Byline: JOHN MACLEOD
HE was the aspiring professional tenor, yanked, rather against his wishes, into the landed gentry.
The onetime timid schoolboy found himself in command of a castle and a vast far-flung clan. Yet, rather pathetically, he was the MacLeod who wasn't really a MacLeod. On Monday, John MacLeod of MacLeod - 29th Chief, 71 years of age - died quietly in London, and a new stitch is now sewn in the weft of his people.
The history of Clan MacLeod starts with a Norwegian robber-baron and becomes swiftly a tale of two halves. Leod was a 12th- century prince and a son of Olav the Black, King of Man and the North Isles and a scion of the legendary Godred Crovan, King of Dublin, Man and the Hebrides. His galley is still commemorated in a fine old Gaelic song.
Anyway, Daddy gave Leod all the lands of Lewis and Harris and, in turn, Leod split the inheritance between two sons. Torcuil took charge of Lewis and, within a few generations, descendants had founded smaller MacLeod 'septs' on Raasay and in Assynt. And Tormod inherited Harris and, by a judicious marriage, gained two considerable lands on Skye, including the keep at Dunvegan which, for centuries more, remained but a holiday cottage.
The little but gloriously fertile isle of Pabbay, between Harris and North Uist, was the principal seat and, by the 1500s, was one of the great cultural strongholds of Scotland - renowned for learning and medicine, music and poetry, fine architecture such as the Fairy Tower at Dunvegan or St Clement's at Rodel, and a singularly fine whisky from Pabbay's good barley.
It wasn't all sweetness and malt.

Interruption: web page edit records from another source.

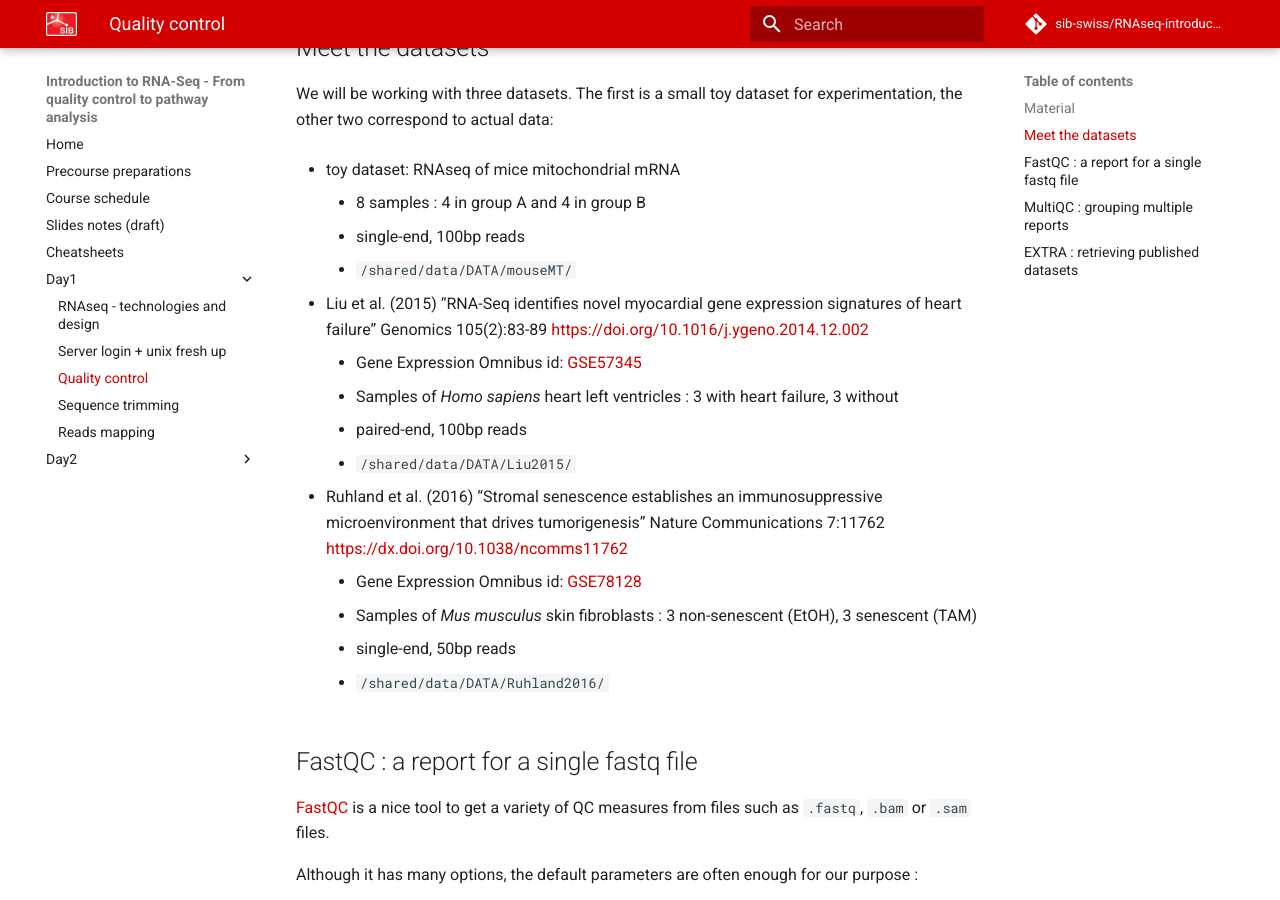
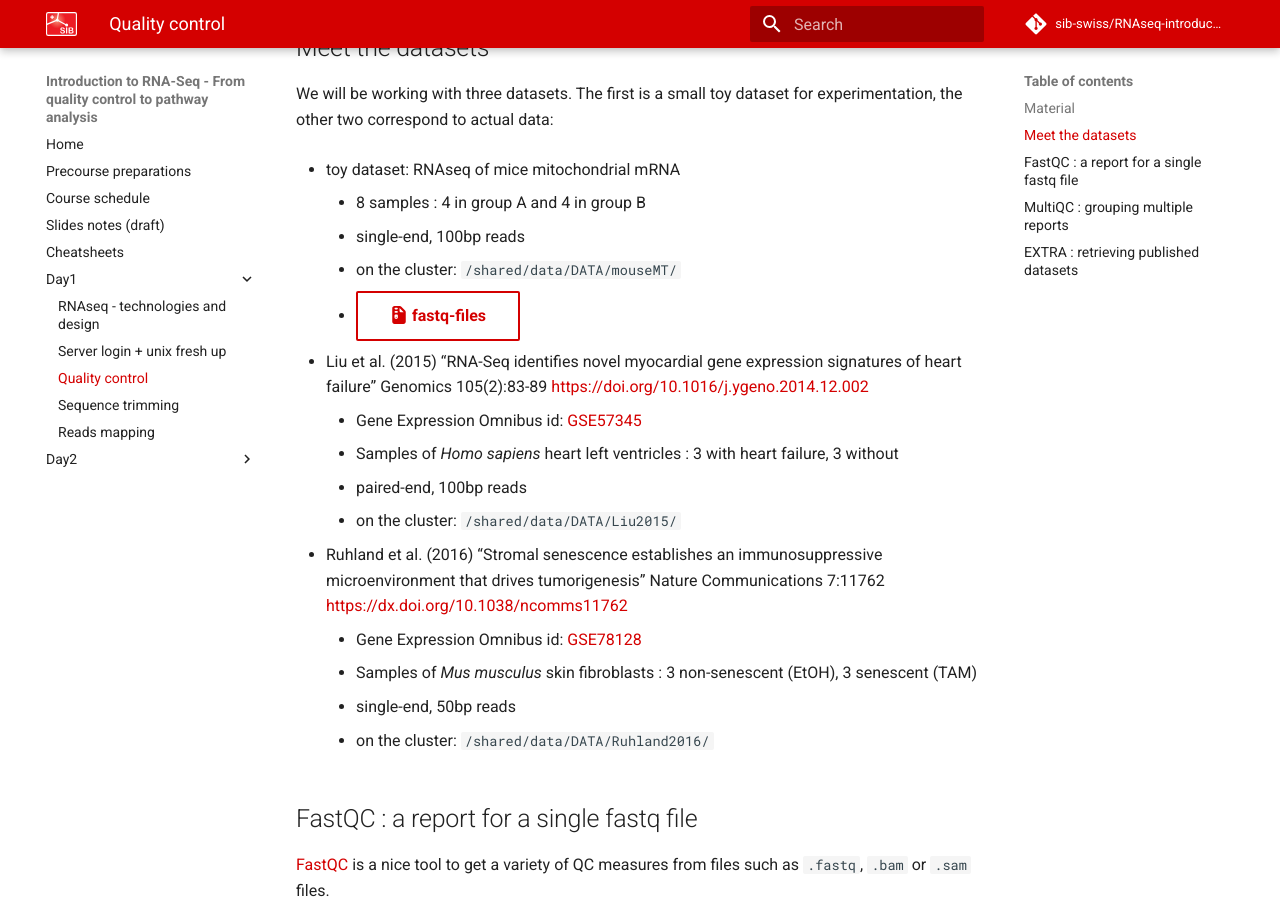
Before and after one commit to sib-swiss/RNAseq-introduction-training, an MkDocs documentation site: the page built from docs/days/quality_control.md, in a window 1280 px wide and 900 px high, scrolled down 861 px. Built offline with MkDocs 1.6.1 and Material for MkDocs 9.7.7, drawn with Linux system fonts in a browser that asks for light colours; comment, search, counter and statistics services are not loaded.

Commit message:
added toy dataset for download

```diff
--- a/docs/days/quality_control.md
+++ b/docs/days/quality_control.md
@@ -33,19 +33,20 @@ We will be working with three datasets. The first is a small toy dataset for exp
  * toy dataset: RNAseq of mice mitochondrial mRNA
  	* 8 samples : 4 in group A and 4 in group B
  	* single-end, 100bp reads
- 	* `/shared/data/DATA/mouseMT/`
+ 	* on the cluster: `/shared/data/DATA/mouseMT/`
+ 	* [:fontawesome-solid-file-zipper: fastq-files](../assets/zip/toy_dataset_fastq.zip){ .md-button}
 
  * Liu et al. (2015) “RNA-Seq identifies novel myocardial gene expression signatures of heart failure” Genomics 105(2):83-89 [https://doi.org/10.1016/j.ygeno.2014.12.002](https://doi.org/10.1016/j.ygeno.2014.12.002)
  	* Gene Expression Omnibus id: [GSE57345](https://www.ncbi.nlm.nih.gov/bioproject/?term=GSE57345)
  	* Samples of *Homo sapiens* heart left ventricles : 3 with heart failure, 3 without
  	* paired-end, 100bp reads
- 	* `/shared/data/DATA/Liu2015/`
+ 	* on the cluster: `/shared/data/DATA/Liu2015/`
 
  * Ruhland et al. (2016) “Stromal senescence establishes an immunosuppressive microenvironment that drives tumorigenesis” Nature Communications 7:11762 [https://dx.doi.org/10.1038/ncomms11762](https://dx.doi.org/10.1038/ncomms11762)
  	* Gene Expression Omnibus id: [GSE78128](https://www.ncbi.nlm.nih.gov/geo/query/acc.cgi?acc=GSE78128)
  	* Samples of *Mus musculus* skin fibroblasts : 3 non-senescent (EtOH), 3 senescent (TAM)
  	* single-end, 50bp reads
- 	* `/shared/data/DATA/Ruhland2016/`
+ 	* on the cluster: `/shared/data/DATA/Ruhland2016/`
 
 
 
```
Also changed, not shown: notes_for_next_course.txt (+5 -5 lines), 1 other file.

There were the usual cheerful atrocities of the period. In 1577, in the last ghastly act of a bitter feud, a MacLeod force cornered every last MacDonald of Eigg in a cave, piled heather and brushwood at its mouth, and suffocated the lot. The odd wife was immured in a Dunvegan dungeon to allow The MacLeod his pleasure elsewhere.
It was the 18th century before this Dunvegan became the Chief's base, even as MacLeod of Harris became the only MacLeod who mattered. By then, at the turn of the 17th century, the MacLeod o f Lewis were a historical footnote.
In the 1590s, King James VI decided to get up a company of men to plunder the Isle of Lewis, and duly dignified this scheme of genocide by an Act of Parliament. The ' Fife Adventurers' - as the expedition has come down in history - were expressly authorised for 'slauchter, mutilation, fyre-raising or utheris inconvenities' as might prove necessary.
Well, they landed at Stornoway in 1578 and the MacLeods thumped seven bells out of them, liquidating the entire garrison. In 1610, James cut out the middlemen and vengefully signed Lewis over to the brutal MacKenzie of Kintail. MacLeod of Lewis was overthrown within two years, any conceivable successor was caught and murdered, and the island remained in MacKenzie hands until 1844.
The Assynt line ended in disgrace.
The last chieftain, Neil, in 1650 betrayed the great Montrose, handing him over for Edinburgh execution in hope of vast reward. He ended up with a load of bad oatmeal. 'The deathshroud be about you, despicable one,' ranted Iain Lom the bard, 'for you have sinfully sold the truth for Leith meal, most of which had gone sour.'
AND MacLeod of Raasay was at length an exile. The wee clan bravely sallied forth, on Charles Edward's side, in 1745, with the consequence that their island was brutally wasted by Government troops the following summer. Though things recovered momentarily, the last resident chief lost his shirt in a preposterous lawcase - he unwisely sued some Italian conmen who had neatly flogged him, unseen, two vast and incredibly butch stone mermaids - and, in 1846, sailed forlornly with his family to Tasmania as his creditors seized everything.
At first, the great MacLeods of Harris burned a …